> **DIRECTIONS**: Which lines of the records contain the word "participant"? Copy each one.

> **DATA FOR REVIEW**:
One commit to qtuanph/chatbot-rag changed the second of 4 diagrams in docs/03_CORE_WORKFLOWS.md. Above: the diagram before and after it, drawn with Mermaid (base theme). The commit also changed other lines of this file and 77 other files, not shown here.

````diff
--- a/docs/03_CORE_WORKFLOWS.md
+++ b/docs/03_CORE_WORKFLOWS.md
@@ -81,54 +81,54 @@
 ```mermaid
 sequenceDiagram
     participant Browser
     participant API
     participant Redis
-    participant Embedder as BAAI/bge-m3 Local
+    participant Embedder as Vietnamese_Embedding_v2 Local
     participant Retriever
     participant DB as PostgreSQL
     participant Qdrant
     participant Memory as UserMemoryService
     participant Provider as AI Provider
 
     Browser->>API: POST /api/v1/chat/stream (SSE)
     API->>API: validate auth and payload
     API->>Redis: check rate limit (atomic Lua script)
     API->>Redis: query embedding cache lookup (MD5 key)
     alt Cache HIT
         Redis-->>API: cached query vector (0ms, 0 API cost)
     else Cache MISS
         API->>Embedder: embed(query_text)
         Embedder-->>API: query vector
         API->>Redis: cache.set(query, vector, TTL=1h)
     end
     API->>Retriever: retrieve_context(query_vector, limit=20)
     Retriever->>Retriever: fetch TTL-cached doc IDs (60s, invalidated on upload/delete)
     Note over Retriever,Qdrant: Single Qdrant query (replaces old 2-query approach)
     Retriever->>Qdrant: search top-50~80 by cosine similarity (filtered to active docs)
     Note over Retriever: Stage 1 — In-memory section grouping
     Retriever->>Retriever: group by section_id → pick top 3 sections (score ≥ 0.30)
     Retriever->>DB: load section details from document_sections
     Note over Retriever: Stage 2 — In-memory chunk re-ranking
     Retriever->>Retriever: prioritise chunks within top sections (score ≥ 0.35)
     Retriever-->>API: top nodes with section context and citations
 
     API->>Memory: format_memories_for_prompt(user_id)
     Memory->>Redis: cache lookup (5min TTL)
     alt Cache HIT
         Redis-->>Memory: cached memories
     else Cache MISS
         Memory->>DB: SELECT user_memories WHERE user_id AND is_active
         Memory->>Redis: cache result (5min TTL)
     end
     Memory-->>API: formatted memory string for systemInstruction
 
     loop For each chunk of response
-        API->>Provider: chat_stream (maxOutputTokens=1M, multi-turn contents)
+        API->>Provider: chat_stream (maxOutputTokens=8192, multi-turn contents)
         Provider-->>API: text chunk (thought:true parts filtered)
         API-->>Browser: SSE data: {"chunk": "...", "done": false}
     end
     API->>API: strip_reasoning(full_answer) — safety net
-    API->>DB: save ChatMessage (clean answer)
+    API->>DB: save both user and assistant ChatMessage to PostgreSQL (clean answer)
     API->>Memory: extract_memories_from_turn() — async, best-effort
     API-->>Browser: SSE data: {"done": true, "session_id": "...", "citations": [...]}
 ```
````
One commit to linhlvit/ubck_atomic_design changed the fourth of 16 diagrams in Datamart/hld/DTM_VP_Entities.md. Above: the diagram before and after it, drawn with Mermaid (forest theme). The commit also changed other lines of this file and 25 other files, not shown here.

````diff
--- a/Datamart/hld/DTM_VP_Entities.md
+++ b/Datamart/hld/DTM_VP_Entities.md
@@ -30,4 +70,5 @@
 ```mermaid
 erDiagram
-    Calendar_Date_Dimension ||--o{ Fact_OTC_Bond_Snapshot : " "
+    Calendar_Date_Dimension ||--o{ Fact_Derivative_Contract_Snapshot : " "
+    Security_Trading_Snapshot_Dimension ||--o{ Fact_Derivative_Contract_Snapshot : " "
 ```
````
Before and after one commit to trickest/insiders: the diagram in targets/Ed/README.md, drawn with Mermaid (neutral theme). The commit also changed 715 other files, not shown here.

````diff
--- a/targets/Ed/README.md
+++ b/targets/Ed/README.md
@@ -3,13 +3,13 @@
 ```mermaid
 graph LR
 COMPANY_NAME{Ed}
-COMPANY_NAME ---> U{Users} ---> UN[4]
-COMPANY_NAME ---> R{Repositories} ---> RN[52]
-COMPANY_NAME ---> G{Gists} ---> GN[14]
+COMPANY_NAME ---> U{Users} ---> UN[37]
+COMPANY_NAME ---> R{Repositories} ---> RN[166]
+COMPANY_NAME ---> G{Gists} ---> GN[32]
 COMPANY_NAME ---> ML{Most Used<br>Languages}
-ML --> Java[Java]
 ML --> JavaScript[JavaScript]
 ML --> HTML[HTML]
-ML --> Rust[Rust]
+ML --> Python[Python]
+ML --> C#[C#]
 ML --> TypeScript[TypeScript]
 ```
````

> **RESULT OF THIS TASK**:
     participant Browser
     participant API
     participant Redis
-    participant Embedder as BAAI/bge-m3 Local
+    participant Embedder as Vietnamese_Embedding_v2 Local
     participant Retriever
     participant DB as PostgreSQL
     participant Qdrant
     participant Memory as UserMemoryService
     participant Provider as AI Provider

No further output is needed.